Fires in northwestern Italy in March were harbinger of summer disasters. Rescuers fought with a strong fire on the Ligurian coast. Their work was complicated by strong wind. Then kindergartens and schools were closed, dozens of families had to be evacuated. Highways were also in the danger zone. Several drivers were caught in a trap on one of them. It was later called firestorm.
In March, fire in England shocked literature enthusiasts: the East Sussex Ashdown forest, which is described in Alan Milne’s “Winnie the Pooh,” caught fire. Firefighters called dry undergrowth, which quickly ignited due to hot weather, the cause of the fire.
With the beginning of summer, situation got worse in many European countries. In north-eastern Spain, in the Catalan province of Terragona, fire destroyed six thousand hectares of forest, in Toledo – over two thousand hectares. Last year, wildfires raged in resort towns where flames almost reached homes. This year, the heat in Spain has already caused several deaths: a 17-year-old boy in Cordoba and a 93-year-old man on a street in Valladolid have died. Several more people were brought to the hospitals in severe condition. One of the victims was a firefighter who extinguished forest fire in Catalonia.
Air masses that came from hot Africa caused fires in Spain and France. In the south of France, the country’s record for high temperatures was recently broken. Firefighters claim that dozens of cases of fires have been recorded. Authorities say that because of the heat in France, at least one person drowns per day, trying to cool in a water source. Yesterday, an amphibious aircraft that was trying to put out forest fire in the French department of Gard has crashed, nothing is known about the fate of the crew.
In Portugal, heat has caused massive forest fires. Due to high temperatures, at least four people died, including a child from Austria.
Forests also burn in Croatia. The fire came close to residential buildings, local residents and tourists had to be evacuated. Law enforcement services are using special equipment and helicopters to help firefighters. This year’s largest fire on the Adriatic coast has already been put out thanks to the rain.
In England, the temperature also approached the 40-degree mark.
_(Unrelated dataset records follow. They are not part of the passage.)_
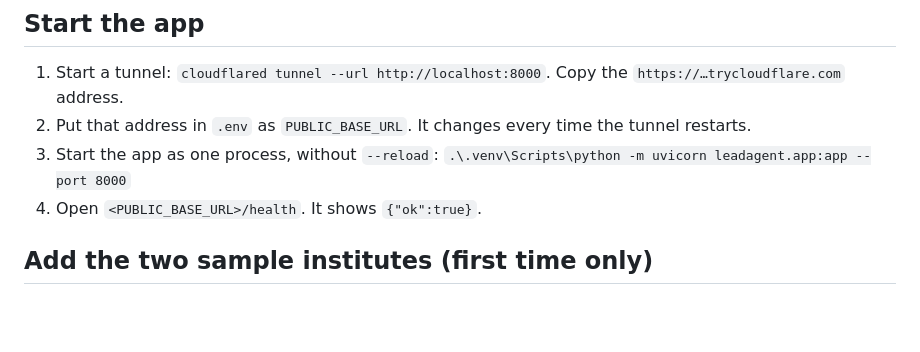
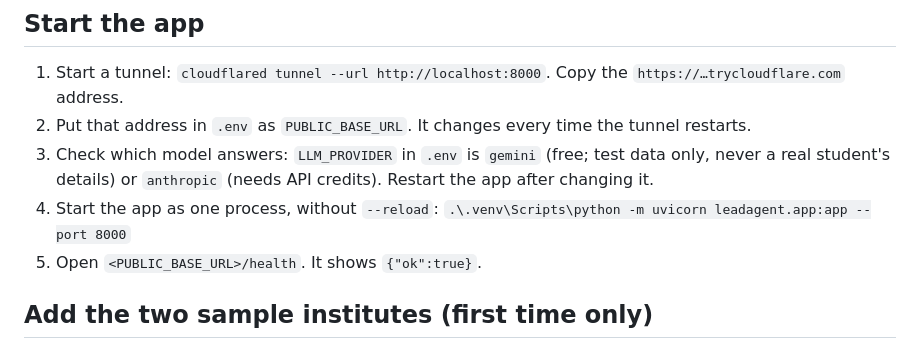
Before and after one commit to yashkanoje/vidyadesk, a Markdown page: docs/DEMO_CHECKLIST.md, the part around the change. GitHub-like rendering; blank space fills up the shorter version.

```diff
--- a/docs/DEMO_CHECKLIST.md
+++ b/docs/DEMO_CHECKLIST.md
@@ -7,9 +7,11 @@ if a label below does not match, look for the nearest equivalent.
 
 1. Start a tunnel: `cloudflared tunnel --url http://localhost:8000`. Copy the `https://…trycloudflare.com` address.
 2. Put that address in `.env` as `PUBLIC_BASE_URL`. It changes every time the tunnel restarts.
-3. Start the app as one process, without `--reload`:
+3. Check which model answers: `LLM_PROVIDER` in `.env` is `gemini` (free; test data only, never a real student's
+   details) or `anthropic` (needs API credits). Restart the app after changing it.
+4. Start the app as one process, without `--reload`:
    `.\.venv\Scripts\python -m uvicorn leadagent.app:app --port 8000`
-4. Open `<PUBLIC_BASE_URL>/health`. It shows `{"ok":true}`.
+5. Open `<PUBLIC_BASE_URL>/health`. It shows `{"ok":true}`.
 
 ## Add the two sample institutes (first time only)
 
```
Also changed, not shown: docs/specs/2026-10-13-lead-agent-design.md (+2 -1 lines).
People swim in Thames, trying to avoid the heat, and London police have already found bodies of two men.
In early July, firefighters couldn’t locate a major fire in eastern Latvia for a long time. Over 20 hectares of peat bogs were burning in the Karsovsky Krai, and fire quickly spread towards the nearby forest. Helicopters of the armed forces and border guards, as well as railway workers were involved in the extinguishing process.
The Arctic is also burning. Fire encompasses vast territories in northern Canada, in Greenland and in the US (Alaska). Fires started much earlier than usual due to abnormally high temperatures in the Arctic latitudes, due to which it quickly dried out and now forests burn much easily. It was already extremely warm in Alaska by the spring. 250 fires have already been recorded in Alaska, with approximately 200 of them spreading uncontrollably. Experts say this is twice as much as usual.
Fires in Greece and Portugal threaten populated areas. Aviation is already being used in order to bring down the flames.
Last year, dozens of people were brought to hospitals in Portugal with burns. Dry and hot weather prevented firefighters from dealing with the fire. In Spain, several people died from heat stroke. There was also unbearable heat in France, Italy, Great Britain, Switzerland, where thousands of households suffered from it, and the damage was estimated at billions of euros. It’s still to early to calculate this year’s damage: Europe is still burning and suffocating from smoke and heat.